_What you should do_. Your answer should consist of each line below that includes the word "scripts".

Data entries:
•••••
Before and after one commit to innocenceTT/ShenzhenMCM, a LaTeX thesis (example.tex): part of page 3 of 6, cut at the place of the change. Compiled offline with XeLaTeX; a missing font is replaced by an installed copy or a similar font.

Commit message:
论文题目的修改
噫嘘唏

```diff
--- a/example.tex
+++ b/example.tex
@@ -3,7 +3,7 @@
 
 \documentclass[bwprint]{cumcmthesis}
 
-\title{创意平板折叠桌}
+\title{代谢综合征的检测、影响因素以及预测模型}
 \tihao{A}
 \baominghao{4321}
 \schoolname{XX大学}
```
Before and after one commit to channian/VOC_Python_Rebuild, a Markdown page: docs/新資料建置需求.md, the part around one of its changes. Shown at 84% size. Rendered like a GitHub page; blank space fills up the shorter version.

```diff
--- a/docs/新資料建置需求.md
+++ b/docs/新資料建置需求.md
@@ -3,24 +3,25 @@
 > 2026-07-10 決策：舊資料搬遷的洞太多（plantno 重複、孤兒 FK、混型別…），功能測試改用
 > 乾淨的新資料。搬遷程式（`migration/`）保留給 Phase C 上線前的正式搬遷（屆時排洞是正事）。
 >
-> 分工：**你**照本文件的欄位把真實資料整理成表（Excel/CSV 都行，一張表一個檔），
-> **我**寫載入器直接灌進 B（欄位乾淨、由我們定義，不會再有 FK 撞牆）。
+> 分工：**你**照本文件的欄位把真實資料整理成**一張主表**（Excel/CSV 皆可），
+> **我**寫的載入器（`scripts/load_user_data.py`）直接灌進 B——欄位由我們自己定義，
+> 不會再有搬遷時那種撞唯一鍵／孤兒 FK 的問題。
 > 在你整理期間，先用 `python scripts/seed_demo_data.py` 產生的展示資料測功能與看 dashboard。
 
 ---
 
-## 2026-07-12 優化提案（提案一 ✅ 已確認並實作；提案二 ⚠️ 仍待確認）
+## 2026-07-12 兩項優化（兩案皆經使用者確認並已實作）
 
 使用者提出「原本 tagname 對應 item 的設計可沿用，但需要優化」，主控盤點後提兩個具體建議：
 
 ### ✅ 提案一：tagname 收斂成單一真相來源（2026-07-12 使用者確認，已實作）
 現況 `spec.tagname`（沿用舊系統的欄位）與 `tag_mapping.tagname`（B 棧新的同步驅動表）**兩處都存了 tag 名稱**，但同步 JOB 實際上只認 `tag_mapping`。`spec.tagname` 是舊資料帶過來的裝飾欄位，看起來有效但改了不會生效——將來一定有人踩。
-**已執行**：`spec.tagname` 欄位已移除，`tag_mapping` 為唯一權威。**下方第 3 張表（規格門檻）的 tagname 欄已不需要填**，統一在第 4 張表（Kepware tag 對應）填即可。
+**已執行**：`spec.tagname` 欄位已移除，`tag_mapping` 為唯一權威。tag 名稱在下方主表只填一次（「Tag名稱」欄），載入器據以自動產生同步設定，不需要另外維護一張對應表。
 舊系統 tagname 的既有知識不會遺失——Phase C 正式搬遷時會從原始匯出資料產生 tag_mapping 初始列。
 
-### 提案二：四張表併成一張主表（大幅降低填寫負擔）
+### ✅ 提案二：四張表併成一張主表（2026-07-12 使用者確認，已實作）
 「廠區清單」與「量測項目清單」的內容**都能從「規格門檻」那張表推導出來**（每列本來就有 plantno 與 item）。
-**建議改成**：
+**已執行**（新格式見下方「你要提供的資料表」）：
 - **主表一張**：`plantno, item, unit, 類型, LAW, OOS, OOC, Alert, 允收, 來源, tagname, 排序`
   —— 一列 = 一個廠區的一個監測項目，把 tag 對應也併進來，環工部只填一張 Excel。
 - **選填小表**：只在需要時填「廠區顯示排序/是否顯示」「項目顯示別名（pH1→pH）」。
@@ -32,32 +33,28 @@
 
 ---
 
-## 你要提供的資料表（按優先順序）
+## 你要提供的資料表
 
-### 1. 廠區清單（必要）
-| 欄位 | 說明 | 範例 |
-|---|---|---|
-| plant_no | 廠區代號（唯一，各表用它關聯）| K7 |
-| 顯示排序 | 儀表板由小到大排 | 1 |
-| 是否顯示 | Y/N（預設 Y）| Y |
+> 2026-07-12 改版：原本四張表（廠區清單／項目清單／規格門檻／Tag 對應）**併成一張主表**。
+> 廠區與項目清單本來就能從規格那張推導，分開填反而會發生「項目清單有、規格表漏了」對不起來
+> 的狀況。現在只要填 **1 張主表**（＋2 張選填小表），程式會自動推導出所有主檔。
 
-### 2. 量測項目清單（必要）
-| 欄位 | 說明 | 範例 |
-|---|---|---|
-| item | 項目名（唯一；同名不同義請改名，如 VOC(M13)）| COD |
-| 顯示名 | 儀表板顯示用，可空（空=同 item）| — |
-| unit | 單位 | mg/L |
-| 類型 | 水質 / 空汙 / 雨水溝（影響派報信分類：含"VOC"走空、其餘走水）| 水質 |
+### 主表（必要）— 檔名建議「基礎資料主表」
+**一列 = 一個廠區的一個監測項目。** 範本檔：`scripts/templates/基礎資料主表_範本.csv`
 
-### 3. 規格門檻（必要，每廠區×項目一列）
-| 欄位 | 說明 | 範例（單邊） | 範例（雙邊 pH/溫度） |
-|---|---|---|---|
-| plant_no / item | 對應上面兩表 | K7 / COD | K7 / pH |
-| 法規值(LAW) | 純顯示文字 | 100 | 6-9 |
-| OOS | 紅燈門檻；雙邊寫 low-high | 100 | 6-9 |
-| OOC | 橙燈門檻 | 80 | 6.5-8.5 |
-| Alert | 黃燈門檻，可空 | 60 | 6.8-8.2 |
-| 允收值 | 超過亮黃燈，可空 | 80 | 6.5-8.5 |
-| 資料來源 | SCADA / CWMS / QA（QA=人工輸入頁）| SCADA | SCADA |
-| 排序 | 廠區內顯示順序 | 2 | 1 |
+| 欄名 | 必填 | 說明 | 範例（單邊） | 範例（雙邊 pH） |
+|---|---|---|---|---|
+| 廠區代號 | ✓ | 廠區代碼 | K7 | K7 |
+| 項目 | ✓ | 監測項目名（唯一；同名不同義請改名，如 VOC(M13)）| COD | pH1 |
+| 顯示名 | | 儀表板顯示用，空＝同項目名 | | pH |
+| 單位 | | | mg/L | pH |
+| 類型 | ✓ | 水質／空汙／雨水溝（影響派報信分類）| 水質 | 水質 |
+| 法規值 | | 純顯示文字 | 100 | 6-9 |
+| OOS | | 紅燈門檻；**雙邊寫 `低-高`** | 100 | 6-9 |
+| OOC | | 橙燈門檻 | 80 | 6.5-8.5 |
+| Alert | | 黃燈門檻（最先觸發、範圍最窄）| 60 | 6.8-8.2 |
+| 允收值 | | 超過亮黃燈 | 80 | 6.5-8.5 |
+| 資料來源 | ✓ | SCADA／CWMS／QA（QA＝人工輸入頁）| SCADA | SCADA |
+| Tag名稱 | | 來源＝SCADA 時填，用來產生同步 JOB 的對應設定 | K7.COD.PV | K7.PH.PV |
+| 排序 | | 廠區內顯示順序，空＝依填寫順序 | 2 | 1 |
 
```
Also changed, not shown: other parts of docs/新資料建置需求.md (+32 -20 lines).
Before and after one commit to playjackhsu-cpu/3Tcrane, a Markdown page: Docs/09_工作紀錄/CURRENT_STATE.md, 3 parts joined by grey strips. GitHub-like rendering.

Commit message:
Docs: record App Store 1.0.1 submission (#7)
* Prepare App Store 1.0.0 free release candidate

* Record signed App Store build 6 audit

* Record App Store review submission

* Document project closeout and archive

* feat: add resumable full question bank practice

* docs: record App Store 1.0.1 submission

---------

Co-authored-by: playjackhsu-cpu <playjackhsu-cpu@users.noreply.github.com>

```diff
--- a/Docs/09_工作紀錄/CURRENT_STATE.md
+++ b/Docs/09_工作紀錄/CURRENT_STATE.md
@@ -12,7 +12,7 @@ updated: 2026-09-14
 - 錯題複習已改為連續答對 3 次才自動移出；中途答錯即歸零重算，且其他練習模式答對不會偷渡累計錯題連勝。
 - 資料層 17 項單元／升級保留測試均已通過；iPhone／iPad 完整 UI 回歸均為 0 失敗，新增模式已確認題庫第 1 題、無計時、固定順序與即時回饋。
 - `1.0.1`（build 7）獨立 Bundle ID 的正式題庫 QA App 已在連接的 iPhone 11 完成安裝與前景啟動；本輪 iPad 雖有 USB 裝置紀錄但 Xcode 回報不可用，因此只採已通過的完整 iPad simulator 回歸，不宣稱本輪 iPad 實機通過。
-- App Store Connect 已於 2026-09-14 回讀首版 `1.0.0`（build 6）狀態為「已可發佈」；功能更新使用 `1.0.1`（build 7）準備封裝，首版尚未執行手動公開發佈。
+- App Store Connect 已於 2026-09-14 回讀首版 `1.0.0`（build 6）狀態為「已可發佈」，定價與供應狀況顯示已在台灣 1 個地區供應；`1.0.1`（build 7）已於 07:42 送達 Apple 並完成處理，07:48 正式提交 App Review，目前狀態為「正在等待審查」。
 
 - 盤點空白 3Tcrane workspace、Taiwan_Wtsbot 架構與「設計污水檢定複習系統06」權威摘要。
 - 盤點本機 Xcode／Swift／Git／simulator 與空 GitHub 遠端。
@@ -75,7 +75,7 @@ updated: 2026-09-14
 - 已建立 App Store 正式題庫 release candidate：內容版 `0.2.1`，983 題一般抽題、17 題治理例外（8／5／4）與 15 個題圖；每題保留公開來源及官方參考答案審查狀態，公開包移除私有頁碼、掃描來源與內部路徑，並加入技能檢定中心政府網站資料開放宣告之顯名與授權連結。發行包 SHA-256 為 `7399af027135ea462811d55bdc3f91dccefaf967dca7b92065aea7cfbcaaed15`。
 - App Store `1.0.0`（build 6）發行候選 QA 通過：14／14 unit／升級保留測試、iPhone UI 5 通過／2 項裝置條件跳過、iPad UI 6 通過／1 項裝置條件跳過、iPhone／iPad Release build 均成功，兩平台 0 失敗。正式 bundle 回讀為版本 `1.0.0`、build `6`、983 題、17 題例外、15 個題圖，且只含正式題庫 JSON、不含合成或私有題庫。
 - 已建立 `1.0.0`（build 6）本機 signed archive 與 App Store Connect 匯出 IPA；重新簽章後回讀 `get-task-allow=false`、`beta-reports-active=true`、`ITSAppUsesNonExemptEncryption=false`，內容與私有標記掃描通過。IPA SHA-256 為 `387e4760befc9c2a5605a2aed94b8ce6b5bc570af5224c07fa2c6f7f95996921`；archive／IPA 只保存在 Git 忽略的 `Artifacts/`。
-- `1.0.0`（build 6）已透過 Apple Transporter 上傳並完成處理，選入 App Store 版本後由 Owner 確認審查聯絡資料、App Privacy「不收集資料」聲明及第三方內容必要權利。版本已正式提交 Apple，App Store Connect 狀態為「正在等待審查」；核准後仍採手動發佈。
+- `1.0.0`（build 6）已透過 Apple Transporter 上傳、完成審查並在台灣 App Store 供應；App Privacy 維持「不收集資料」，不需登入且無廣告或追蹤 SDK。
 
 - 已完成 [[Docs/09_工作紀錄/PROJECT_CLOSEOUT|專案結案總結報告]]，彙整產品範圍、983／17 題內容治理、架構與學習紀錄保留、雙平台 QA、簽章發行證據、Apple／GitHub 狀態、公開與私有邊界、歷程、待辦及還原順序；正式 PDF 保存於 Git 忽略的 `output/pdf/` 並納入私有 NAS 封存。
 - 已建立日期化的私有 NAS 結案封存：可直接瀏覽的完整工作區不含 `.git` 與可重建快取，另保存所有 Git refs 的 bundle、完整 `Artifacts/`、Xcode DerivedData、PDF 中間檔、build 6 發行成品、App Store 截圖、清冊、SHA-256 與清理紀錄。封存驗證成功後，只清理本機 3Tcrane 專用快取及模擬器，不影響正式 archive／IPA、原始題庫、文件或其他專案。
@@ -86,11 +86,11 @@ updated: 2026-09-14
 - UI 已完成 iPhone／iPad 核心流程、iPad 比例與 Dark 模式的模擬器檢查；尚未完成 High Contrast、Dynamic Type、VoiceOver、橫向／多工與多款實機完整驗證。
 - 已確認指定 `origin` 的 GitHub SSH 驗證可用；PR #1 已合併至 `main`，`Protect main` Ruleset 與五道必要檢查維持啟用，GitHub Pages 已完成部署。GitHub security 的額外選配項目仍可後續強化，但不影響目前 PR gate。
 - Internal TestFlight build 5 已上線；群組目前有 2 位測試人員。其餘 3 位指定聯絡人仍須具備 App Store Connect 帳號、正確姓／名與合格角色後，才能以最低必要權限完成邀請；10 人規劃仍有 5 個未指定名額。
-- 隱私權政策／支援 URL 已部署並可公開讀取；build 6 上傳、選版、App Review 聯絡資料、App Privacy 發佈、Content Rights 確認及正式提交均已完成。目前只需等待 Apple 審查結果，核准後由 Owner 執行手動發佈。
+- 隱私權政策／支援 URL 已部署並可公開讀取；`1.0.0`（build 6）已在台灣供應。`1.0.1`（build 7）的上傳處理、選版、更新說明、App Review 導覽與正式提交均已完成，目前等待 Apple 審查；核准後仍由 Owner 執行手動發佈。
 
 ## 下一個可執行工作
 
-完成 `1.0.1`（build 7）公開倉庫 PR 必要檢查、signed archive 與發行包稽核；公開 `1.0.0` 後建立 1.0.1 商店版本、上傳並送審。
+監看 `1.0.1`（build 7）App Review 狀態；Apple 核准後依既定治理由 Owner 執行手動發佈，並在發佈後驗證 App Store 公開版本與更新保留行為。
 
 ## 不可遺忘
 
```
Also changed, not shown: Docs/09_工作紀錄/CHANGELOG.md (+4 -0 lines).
•••••
_Output for this task_.
+> **我**寫的載入器（`scripts/load_user_data.py`）直接灌進 B——欄位由我們自己定義，
 > 在你整理期間，先用 `python scripts/seed_demo_data.py` 產生的展示資料測功能與看 dashboard。
+**一列 = 一個廠區的一個監測項目。** 範本檔：`scripts/templates/基礎資料主表_範本.csv`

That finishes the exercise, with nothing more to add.